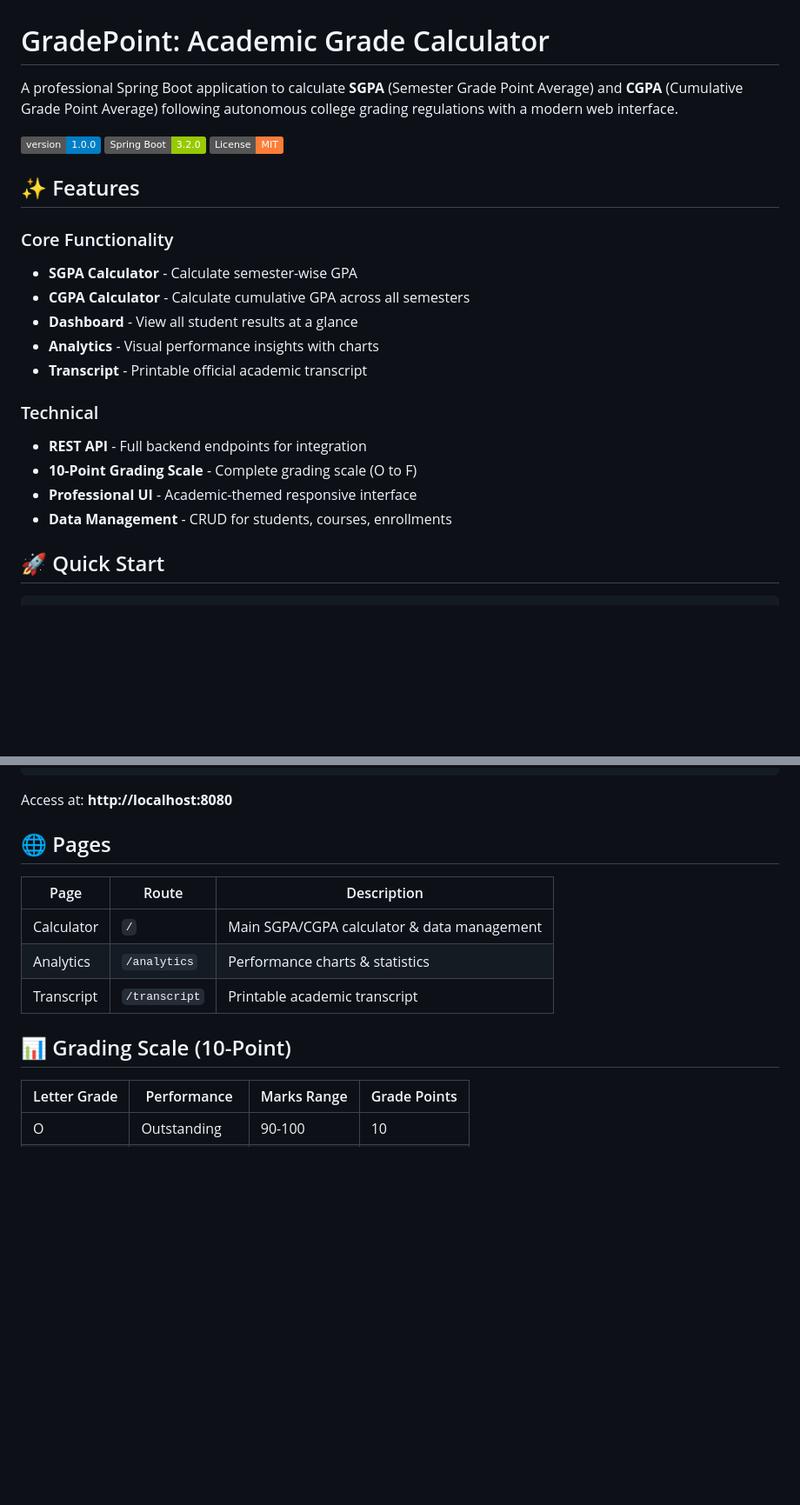
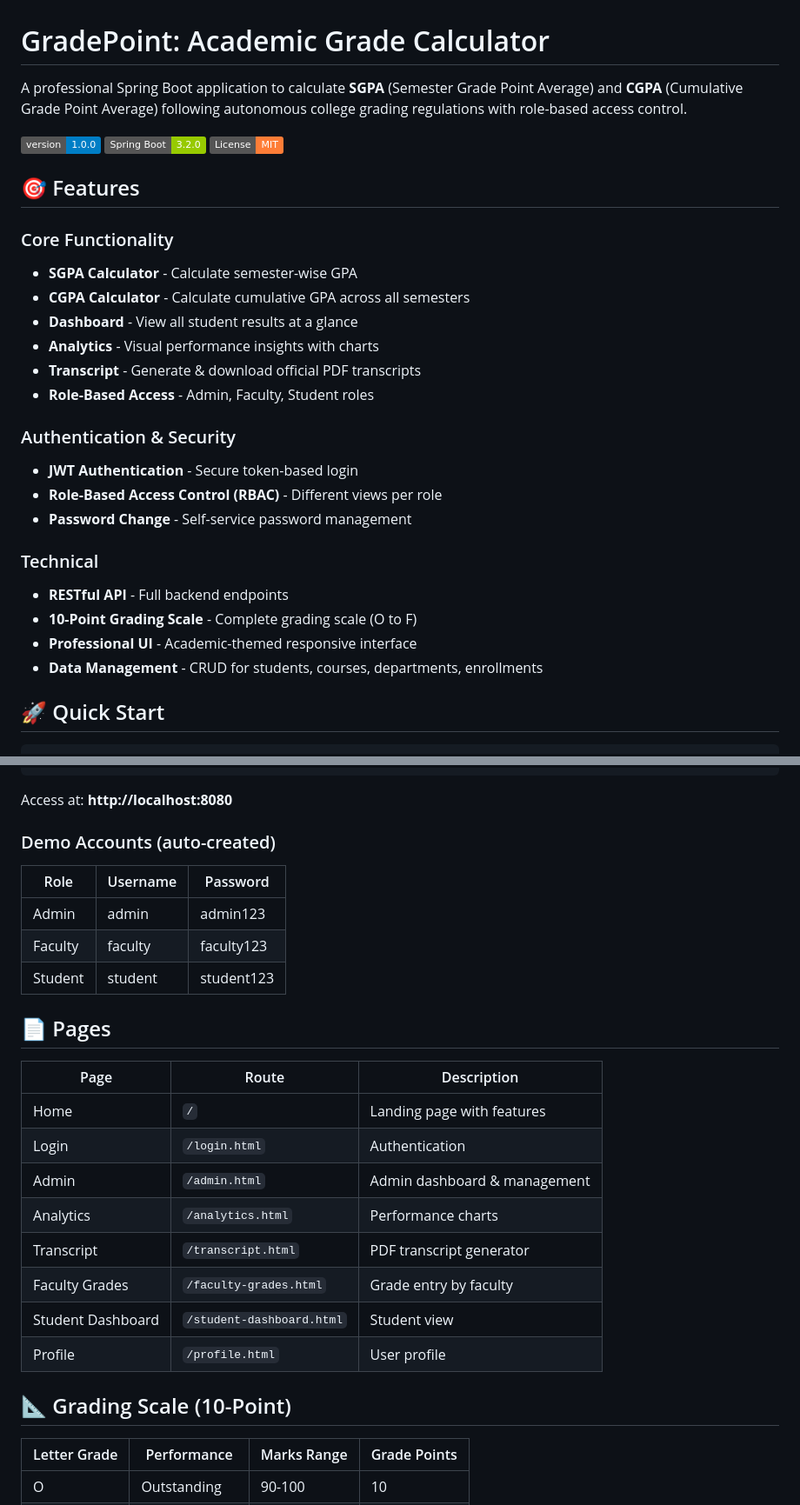
Before and after one commit to JoywinNeilLasrado/sgpa-cgpa-calculator, a Markdown page: README.md, 2 parts joined by grey strips. Shown at 87% size. Drawn GitHub-style; badges without logos; blank space fills up the shorter version.

```diff
--- a/README.md
+++ b/README.md
@@ -1,25 +1,31 @@
 # GradePoint: Academic Grade Calculator
 
-A professional Spring Boot application to calculate **SGPA** (Semester Grade Point Average) and **CGPA** (Cumulative Grade Point Average) following autonomous college grading regulations with a modern web interface.
+A professional Spring Boot application to calculate **SGPA** (Semester Grade Point Average) and **CGPA** (Cumulative Grade Point Average) following autonomous college grading regulations with role-based access control.
 
 ![Version](https://img.shields.io/badge/version-1.0.0-blue)
 ![Spring Boot](https://img.shields.io/badge/Spring_Boot-3.2.0-green)
 ![License](https://img.shields.io/badge/License-MIT-orange)
 
-## ✨ Features
+## 🎯 Features
 
 ### Core Functionality
 - **SGPA Calculator** - Calculate semester-wise GPA
 - **CGPA Calculator** - Calculate cumulative GPA across all semesters
 - **Dashboard** - View all student results at a glance
 - **Analytics** - Visual performance insights with charts
-- **Transcript** - Printable official academic transcript
+- **Transcript** - Generate & download official PDF transcripts
+- **Role-Based Access** - Admin, Faculty, Student roles
+
+### Authentication & Security
+- **JWT Authentication** - Secure token-based login
+- **Role-Based Access Control (RBAC)** - Different views per role
+- **Password Change** - Self-service password management
 
 ### Technical
-- **REST API** - Full backend endpoints for integration
+- **RESTful API** - Full backend endpoints
 - **10-Point Grading Scale** - Complete grading scale (O to F)
 - **Professional UI** - Academic-themed responsive interface
-- **Data Management** - CRUD for students, courses, enrollments
+- **Data Management** - CRUD for students, courses, departments, enrollments
 
 ## 🚀 Quick Start
 
@@ -37,15 +43,27 @@ java -jar target/sgpa-cgpa-calculator-1.0.0.jar
 
 Access at: **http://localhost:8080**
 
-## 🌐 Pages
+### Demo Accounts (auto-created)
+| Role | Username | Password |
+|------|----------|----------|
+| Admin | admin | admin123 |
+| Faculty | faculty | faculty123 |
+| Student | student | student123 |
+
+## 📄 Pages
 
 | Page | Route | Description |
 |------|-------|-------------|
-| Calculator | `/` | Main SGPA/CGPA calculator & data management |
-| Analytics | `/analytics` | Performance charts & statistics |
-| Transcript | `/transcript` | Printable academic transcript |
+| Home | `/` | Landing page with features |
+| Login | `/login.html` | Authentication |
+| Admin | `/admin.html` | Admin dashboard & management |
+| Analytics | `/analytics.html` | Performance charts |
+| Transcript | `/transcript.html` | PDF transcript generator |
+| Faculty Grades | `/faculty-grades.html` | Grade entry by faculty |
+| Student Dashboard | `/student-dashboard.html` | Student view |
+| Profile | `/profile.html` | User profile |
 
-## 📊 Grading Scale (10-Point)
+## 📐 Grading Scale (10-Point)
 
 | Letter Grade | Performance | Marks Range | Grade Points |
 |--------------|-------------|--------------|---------------|
```
Also changed, not shown: other parts of README.md (+55 -49 lines).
* * *
→ Exercise: Search the data for "Transcript". Copy every matching line.

→ Answer for the task:
-- **Transcript** - Printable official academic transcript
+- **Transcript** - Generate & download official PDF transcripts
-| Transcript | `/transcript` | Printable academic transcript |
+| Transcript | `/transcript.html` | PDF transcript generator |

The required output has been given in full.